* _YOUR OBJECTIVE_: Could you set down all of the data again, exactly as it stands?

[SUPPLIED DATA — start]

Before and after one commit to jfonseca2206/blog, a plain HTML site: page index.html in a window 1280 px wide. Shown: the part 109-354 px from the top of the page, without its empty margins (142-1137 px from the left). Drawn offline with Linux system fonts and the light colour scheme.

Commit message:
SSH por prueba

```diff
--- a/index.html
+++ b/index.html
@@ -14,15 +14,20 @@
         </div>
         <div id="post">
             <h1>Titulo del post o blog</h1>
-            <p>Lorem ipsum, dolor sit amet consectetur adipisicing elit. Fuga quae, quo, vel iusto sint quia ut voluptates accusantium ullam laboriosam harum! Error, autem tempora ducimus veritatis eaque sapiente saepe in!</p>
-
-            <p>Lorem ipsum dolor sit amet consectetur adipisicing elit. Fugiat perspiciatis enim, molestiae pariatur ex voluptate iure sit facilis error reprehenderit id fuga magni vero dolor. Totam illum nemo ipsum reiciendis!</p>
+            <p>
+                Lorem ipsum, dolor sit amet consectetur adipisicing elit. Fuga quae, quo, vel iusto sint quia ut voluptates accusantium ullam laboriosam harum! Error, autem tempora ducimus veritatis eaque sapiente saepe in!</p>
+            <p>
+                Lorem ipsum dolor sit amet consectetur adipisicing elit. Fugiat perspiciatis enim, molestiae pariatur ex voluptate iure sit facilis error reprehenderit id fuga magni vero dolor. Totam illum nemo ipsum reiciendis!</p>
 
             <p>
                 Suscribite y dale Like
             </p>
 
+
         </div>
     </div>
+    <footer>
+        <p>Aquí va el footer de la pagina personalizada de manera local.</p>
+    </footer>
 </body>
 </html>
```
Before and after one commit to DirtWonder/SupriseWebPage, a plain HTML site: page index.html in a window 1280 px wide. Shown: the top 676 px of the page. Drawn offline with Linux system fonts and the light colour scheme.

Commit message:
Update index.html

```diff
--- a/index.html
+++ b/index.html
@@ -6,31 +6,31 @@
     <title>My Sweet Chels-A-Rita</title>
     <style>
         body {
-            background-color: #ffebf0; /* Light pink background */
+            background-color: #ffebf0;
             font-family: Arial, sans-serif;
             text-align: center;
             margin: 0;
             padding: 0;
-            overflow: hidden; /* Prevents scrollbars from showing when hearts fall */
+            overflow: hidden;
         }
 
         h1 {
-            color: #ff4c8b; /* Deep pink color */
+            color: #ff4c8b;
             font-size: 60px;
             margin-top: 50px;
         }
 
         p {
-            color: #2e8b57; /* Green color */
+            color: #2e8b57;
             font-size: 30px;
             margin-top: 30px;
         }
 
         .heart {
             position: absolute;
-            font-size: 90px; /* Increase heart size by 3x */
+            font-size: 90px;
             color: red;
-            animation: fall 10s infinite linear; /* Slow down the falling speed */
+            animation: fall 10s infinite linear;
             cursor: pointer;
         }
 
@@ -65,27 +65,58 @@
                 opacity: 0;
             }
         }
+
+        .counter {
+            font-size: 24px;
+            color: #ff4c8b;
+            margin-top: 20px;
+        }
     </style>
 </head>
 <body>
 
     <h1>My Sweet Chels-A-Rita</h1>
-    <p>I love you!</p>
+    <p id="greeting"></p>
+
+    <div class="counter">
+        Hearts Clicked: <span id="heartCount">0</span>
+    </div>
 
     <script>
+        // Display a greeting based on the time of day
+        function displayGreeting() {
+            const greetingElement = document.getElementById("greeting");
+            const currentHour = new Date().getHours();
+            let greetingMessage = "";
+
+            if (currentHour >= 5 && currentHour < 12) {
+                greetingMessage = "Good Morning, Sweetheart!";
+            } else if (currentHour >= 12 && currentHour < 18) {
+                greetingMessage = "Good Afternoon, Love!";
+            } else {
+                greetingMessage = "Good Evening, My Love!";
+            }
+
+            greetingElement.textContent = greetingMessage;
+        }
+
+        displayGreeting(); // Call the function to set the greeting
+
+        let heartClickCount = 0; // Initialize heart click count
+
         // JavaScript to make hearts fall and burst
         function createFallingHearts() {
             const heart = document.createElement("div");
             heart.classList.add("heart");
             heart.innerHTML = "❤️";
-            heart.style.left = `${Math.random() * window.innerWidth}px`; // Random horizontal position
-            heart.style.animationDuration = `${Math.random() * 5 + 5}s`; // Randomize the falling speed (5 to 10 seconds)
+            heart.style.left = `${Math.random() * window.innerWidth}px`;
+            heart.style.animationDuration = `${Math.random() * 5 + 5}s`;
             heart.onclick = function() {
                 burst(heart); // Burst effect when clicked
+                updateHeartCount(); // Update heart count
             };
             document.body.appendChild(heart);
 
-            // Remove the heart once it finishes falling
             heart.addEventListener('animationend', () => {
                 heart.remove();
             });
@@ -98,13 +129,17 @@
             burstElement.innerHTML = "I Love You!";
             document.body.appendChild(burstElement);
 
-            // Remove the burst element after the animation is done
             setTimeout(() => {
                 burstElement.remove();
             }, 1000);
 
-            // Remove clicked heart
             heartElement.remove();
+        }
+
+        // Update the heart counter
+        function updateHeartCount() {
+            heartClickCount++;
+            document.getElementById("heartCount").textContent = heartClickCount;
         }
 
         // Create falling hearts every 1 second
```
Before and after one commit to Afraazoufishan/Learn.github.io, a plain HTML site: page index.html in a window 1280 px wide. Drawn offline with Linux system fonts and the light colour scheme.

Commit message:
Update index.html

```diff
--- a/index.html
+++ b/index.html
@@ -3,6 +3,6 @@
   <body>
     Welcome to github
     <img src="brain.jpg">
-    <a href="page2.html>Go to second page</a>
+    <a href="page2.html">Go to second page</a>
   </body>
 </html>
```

[SUPPLIED DATA — finish]

* _RESPONSE BOX_:
Before and after one commit to jfonseca2206/blog, a plain HTML site: page index.html in a window 1280 px wide. Shown: the part 109-354 px from the top of the page, without its empty margins (142-1137 px from the left). Drawn offline with Linux system fonts and the light colour scheme.

Commit message:
SSH por prueba

```diff
--- a/index.html
+++ b/index.html
@@ -14,15 +14,20 @@
         </div>
         <div id="post">
             <h1>Titulo del post o blog</h1>
-            <p>Lorem ipsum, dolor sit amet consectetur adipisicing elit. Fuga quae, quo, vel iusto sint quia ut voluptates accusantium ullam laboriosam harum! Error, autem tempora ducimus veritatis eaque sapiente saepe in!</p>
-
-            <p>Lorem ipsum dolor sit amet consectetur adipisicing elit. Fugiat perspiciatis enim, molestiae pariatur ex voluptate iure sit facilis error reprehenderit id fuga magni vero dolor. Totam illum nemo ipsum reiciendis!</p>
+            <p>
+                Lorem ipsum, dolor sit amet consectetur adipisicing elit. Fuga quae, quo, vel iusto sint quia ut voluptates accusantium ullam laboriosam harum! Error, autem tempora ducimus veritatis eaque sapiente saepe in!</p>
+            <p>
+                Lorem ipsum dolor sit amet consectetur adipisicing elit. Fugiat perspiciatis enim, molestiae pariatur ex voluptate iure sit facilis error reprehenderit id fuga magni vero dolor. Totam illum nemo ipsum reiciendis!</p>
 
             <p>
                 Suscribite y dale Like
             </p>
 
+
         </div>
     </div>
+    <footer>
+        <p>Aquí va el footer de la pagina personalizada de manera local.</p>
+    </footer>
 </body>
 </html>
```
Before and after one commit to DirtWonder/SupriseWebPage, a plain HTML site: page index.html in a window 1280 px wide. Shown: the top 676 px of the page. Drawn offline with Linux system fonts and the light colour scheme.

Commit message:
Update index.html

```diff
--- a/index.html
+++ b/index.html
@@ -6,31 +6,31 @@
     <title>My Sweet Chels-A-Rita</title>
     <style>
         body {
-            background-color: #ffebf0; /* Light pink background */
+            background-color: #ffebf0;
             font-family: Arial, sans-serif;
             text-align: center;
             margin: 0;
             padding: 0;
-            overflow: hidden; /* Prevents scrollbars from showing when hearts fall */
+            overflow: hidden;
         }
 
         h1 {
-            color: #ff4c8b; /* Deep pink color */
+            color: #ff4c8b;
             font-size: 60px;
             margin-top: 50px;
         }
 
         p {
-            color: #2e8b57; /* Green color */
+            color: #2e8b57;
             font-size: 30px;
             margin-top: 30px;
         }
 
         .heart {
             position: absolute;
-            font-size: 90px; /* Increase heart size by 3x */
+            font-size: 90px;
             color: red;
-            animation: fall 10s infinite linear; /* Slow down the falling speed */
+            animation: fall 10s infinite linear;
             cursor: pointer;
         }
 
@@ -65,27 +65,58 @@
                 opacity: 0;
             }
         }
+
+        .counter {
+            font-size: 24px;
+            color: #ff4c8b;
+            margin-top: 20px;
+        }
     </style>
 </head>
 <body>
 
     <h1>My Sweet Chels-A-Rita</h1>
-    <p>I love you!</p>
+    <p id="greeting"></p>
+
+    <div class="counter">
+        Hearts Clicked: <span id="heartCount">0</span>
+    </div>
 
     <script>
+        // Display a greeting based on the time of day
+        function displayGreeting() {
+            const greetingElement = document.getElementById("greeting");
+            const currentHour = new Date().getHours();
+            let greetingMessage = "";
+
+            if (currentHour >= 5 && currentHour < 12) {
+                greetingMessage = "Good Morning, Sweetheart!";
+            } else if (currentHour >= 12 && currentHour < 18) {
+                greetingMessage = "Good Afternoon, Love!";
+            } else {
+                greetingMessage = "Good Evening, My Love!";
+            }
+
+            greetingElement.textContent = greetingMessage;
+        }
+
+        displayGreeting(); // Call the function to set the greeting
+
+        let heartClickCount = 0; // Initialize heart click count
+
         // JavaScript to make hearts fall and burst
         function createFallingHearts() {
             const heart = document.createElement("div");
             heart.classList.add("heart");
             heart.innerHTML = "❤️";
-            heart.style.left = `${Math.random() * window.innerWidth}px`; // Random horizontal position
-            heart.style.animationDuration = `${Math.random() * 5 + 5}s`; // Randomize the falling speed (5 to 10 seconds)
+            heart.style.left = `${Math.random() * window.innerWidth}px`;
+            heart.style.animationDuration = `${Math.random() * 5 + 5}s`;
             heart.onclick = function() {
                 burst(heart); // Burst effect when clicked
+                updateHeartCount(); // Update heart count
             };
             document.body.appendChild(heart);
 
-            // Remove the heart once it finishes falling
             heart.addEventListener('animationend', () => {
                 heart.remove();
             });
@@ -98,13 +129,17 @@
             burstElement.innerHTML = "I Love You!";
             document.body.appendChild(burstElement);
 
-            // Remove the burst element after the animation is done
             setTimeout(() => {
                 burstElement.remove();
             }, 1000);
 
-            // Remove clicked heart
             heartElement.remove();
+        }
+
+        // Update the heart counter
+        function updateHeartCount() {
+            heartClickCount++;
+            document.getElementById("heartCount").textContent = heartClickCount;
         }
 
         // Create falling hearts every 1 second
```
Before and after one commit to Afraazoufishan/Learn.github.io, a plain HTML site: page index.html in a window 1280 px wide. Drawn offline with Linux system fonts and the light colour scheme.

Commit message:
Update index.html

```diff
--- a/index.html
+++ b/index.html
@@ -3,6 +3,6 @@
   <body>
     Welcome to github
     <img src="brain.jpg">
-    <a href="page2.html>Go to second page</a>
+    <a href="page2.html">Go to second page</a>
   </body>
 </html>
```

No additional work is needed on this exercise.